Directed by: Scott Cooper
Written by: Jez Butterworth and Mark Mallouk
Edited by: David Rosenbloom
Composed by: Tom Holkenborg
Black Mass is a biographical crime drama which details the true story of James ‘Whitey’ Bulger, a mobster in the heart of Boston who worked closely with the FBI as an informant in order to wipe out his enemy – a member of the Italian Mafia. Not all was at it seemed however, as he was playing the FBI in order to get what he wanted in return.
Biopics are becoming prevalent in the film industry today and they are enjoyable for audiences to watch as they also can learn something – whether it’s a moment of history they were unaware of or the backstory of a singer that they have long been a fan of. It works well for the screenwriters, too, as they have plenty of source material to work off of. Sometimes too much. This is where Black Mass falls short.
The film was adapted from the novel by Dick Lehr and Gerard O’Neill, entitled Black Mass: The True Story of An Unholy Alliance Between the FBI and the Irish Mob. The problem is that the screenwriters, Butterworth and Mallouk didn’t seem to know what to cut out which ends in a lengthy plot that doesn’t have any direction and nothing for the audience to work towards.
The film opens with one of the Winter Hill Gang (Bulger’s gang) giving a police officer insight into the crimes that Bulger committed. We are then subsequently introduced to James Bulger, portrayed by Johnny Depp. This is where I am going to take a moment to praise the film – this might be the best I have ever seen Depp, aside from Jack Sparrow. Controversies aside about him, there have been roles that I’ve seen him in where I can’t see past the fact that he’s Depp, no matter how many prosthetics he may be covered in. I fully believed his portrayal of Bulger and it is a terrifying performance to be remembered. He improvised a lot of his work and creates a villain that is no way intended to make the audience empathise with him.
While on the positives of this film, every member of the cast excels themselves – we have Joel Edgerton playing John Connolly, the gang’s contact in the FBI who grew up with Bulger. He constantly impresses me in every film I’ve seen him in, he’s yet to disappoint. We then have Benedict Cumberbatch as Billy Bulger, James’ brother who sells the brother torn between two conflicting worlds incredibly. Other honourable mentions are Corey Stoll as Fred Wyshak, the man who inevitably brings the gang down; Julianne Nicholson as Marianne Connolly, John’s wife and David Harbour as John Morris. While I was excited to see that Dakota Johnson was in this, too, she was thoroughly wasted and it’s definitely not the strongest performance we’ve seen from her but I think that’s the fact she was playing off of Depp at his best.
If you’ve followed this website for a while, you’ll know that I love to talk about narrative structure and what makes a strong plot.
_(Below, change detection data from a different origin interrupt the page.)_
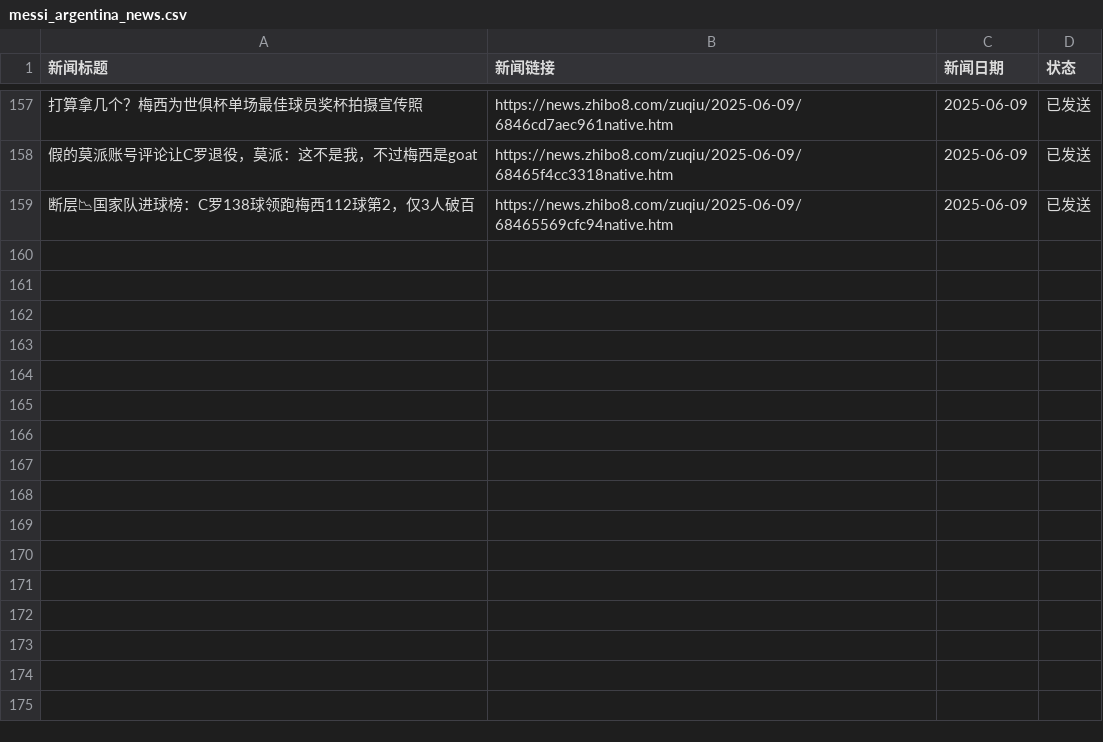
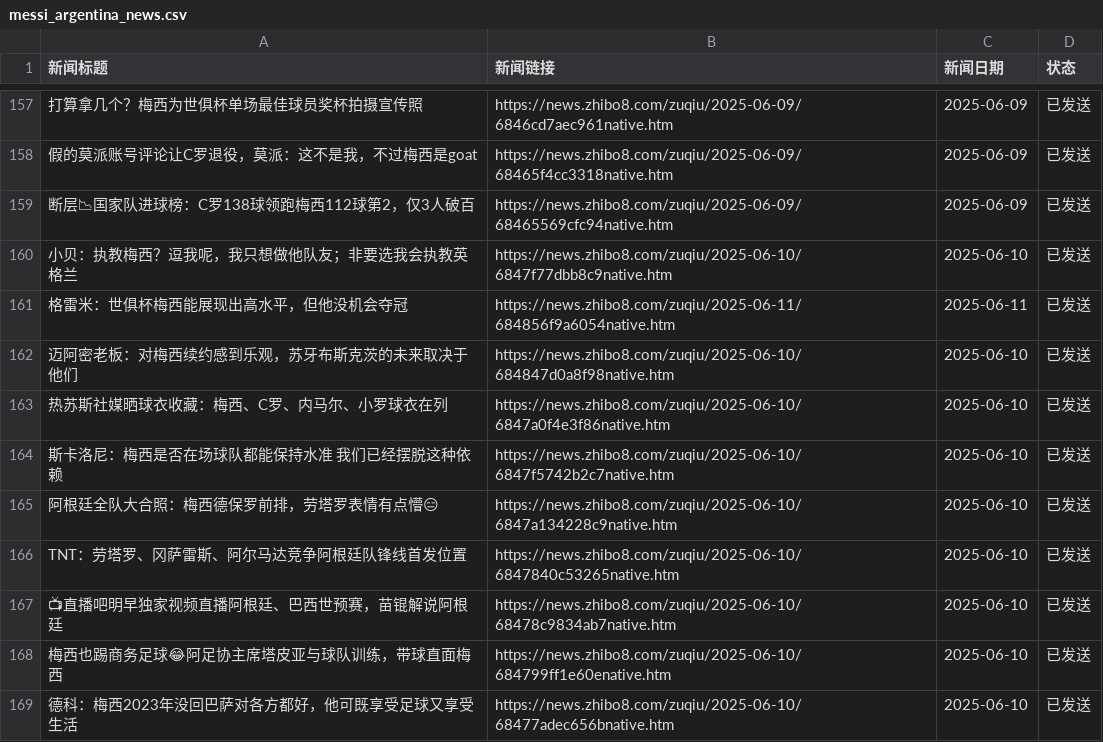
Before and after one commit to leoney30/arg_news, a CSV file: messi_argentina_news.csv, drawn as a sheet; only a part is shown, gaps mark what is left out; the diff names each change by its address in the sheet, - before the commit and + after, or states it on an @@ line.

```diff
--- a/messi_argentina_news.csv
+++ b/messi_argentina_news.csv
+row 160: 小贝：执教梅西？逗我呢，我只想做他队友；非要选我会执教英格兰 | https://news.zhibo8.com/zuqiu/2025-06-10/6847f77dbb8c9native.htm | 2025-06-10 | 已发送
+row 161: 格雷米：世俱杯梅西能展现出高水平，但他没机会夺冠 | https://news.zhibo8.com/zuqiu/2025-06-11/684856f9a6054native.htm | 2025-06-11 | 已发送
+row 162: 迈阿密老板：对梅西续约感到乐观，苏牙布斯克茨的未来取决于他们 | https://news.zhibo8.com/zuqiu/2025-06-10/684847d0a8f98native.htm | 2025-06-10 | 已发送
+row 163: 热苏斯社媒晒球衣收藏：梅西、C罗、内马尔、小罗球衣在列 | https://news.zhibo8.com/zuqiu/2025-06-10/6847a0f4e3f86native.htm | 2025-06-10 | 已发送
+row 164: 斯卡洛尼：梅西是否在场球队都能保持水准 我们已经摆脱这种依赖 | https://news.zhibo8.com/zuqiu/2025-06-10/6847f5742b2c7native.htm | 2025-06-10 | 已发送
+row 165: 阿根廷全队大合照：梅西德保罗前排，劳塔罗表情有点懵😑 | https://news.zhibo8.com/zuqiu/2025-06-10/6847a134228c9native.htm | 2025-06-10 | 已发送
+row 166: TNT：劳塔罗、冈萨雷斯、阿尔马达竞争阿根廷队锋线首发位置 | https://news.zhibo8.com/zuqiu/2025-06-10/6847840c53265native.htm | 2025-06-10 | 已发送
+row 167: 📺直播吧明早独家视频直播阿根廷、巴西世预赛，苗锟解说阿根廷 | https://news.zhibo8.com/zuqiu/2025-06-10/68478c9834ab7native.htm | 2025-06-10 | 已发送
+row 168: 梅西也踢商务足球😂阿足协主席塔皮亚与球队训练，带球直面梅西 | https://news.zhibo8.com/zuqiu/2025-06-10/684799ff1e60enative.htm | 2025-06-10 | 已发送
+row 169: 德科：梅西2023年没回巴萨对各方都好，他可既享受足球又享受生活 | https://news.zhibo8.com/zuqiu/2025-06-10/68477adec656bnative.htm | 2025-06-10 | 已发送
```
When dealing with a biopic, you can allow for some flexibility in this as real life doesn’t work in the way that films do but the problem with Black Mass is that its main plot point is cleared up within an hour of the runtime.
When creating a plot, screenwriters should establish the goal for the character, the stakes up against them and the urgency for them to complete the task. Initially, that’s what Black Mass does – Bulger’s enemy, Angiulo has made a threat upon his life so the mobster decides to work with his childhood friend Connolly (who so happens to be in the FBI) in order to rid him of the Mafia boss for good. There’s the goal. The stakes are that their ‘informant’ relationship isn’t exactly legal and that they’re paying off the FBI agents. The urgency is that Bulger could lose his life and Connolly could lose his reputation and his job. Sounds good, right?
Wrong. As I mentioned, this was cleared up within the first act of the film so there was no further tension or plot point for the audience to hold onto to keep them watching. If I’m honest, Depp’s performance was the only thing that kept me mildly entertained while the plot meandered on with no real direction or focus. The rest of the film was rather uneventful even though it seemed a lot was happening – it all felt empty because there was no telling how it was going to end. And not in a good way.
This is truly a shame as the rest of the film had a lot of potential. The cinematography and direction is up there with some of the best directors; Cooper focuses on symmetry and closed spaces in order to show how isolated Bulger is from the rest of the world and how his world centers around himself. There’s also really slick editing from Rosenbloom and the score by Holkenborg is one of the strongest components within the film. But it goes to show, without a good plot, you create an unmemorable film. I’m giving it 3 stars for the cast’s acting, the cinematography and the score.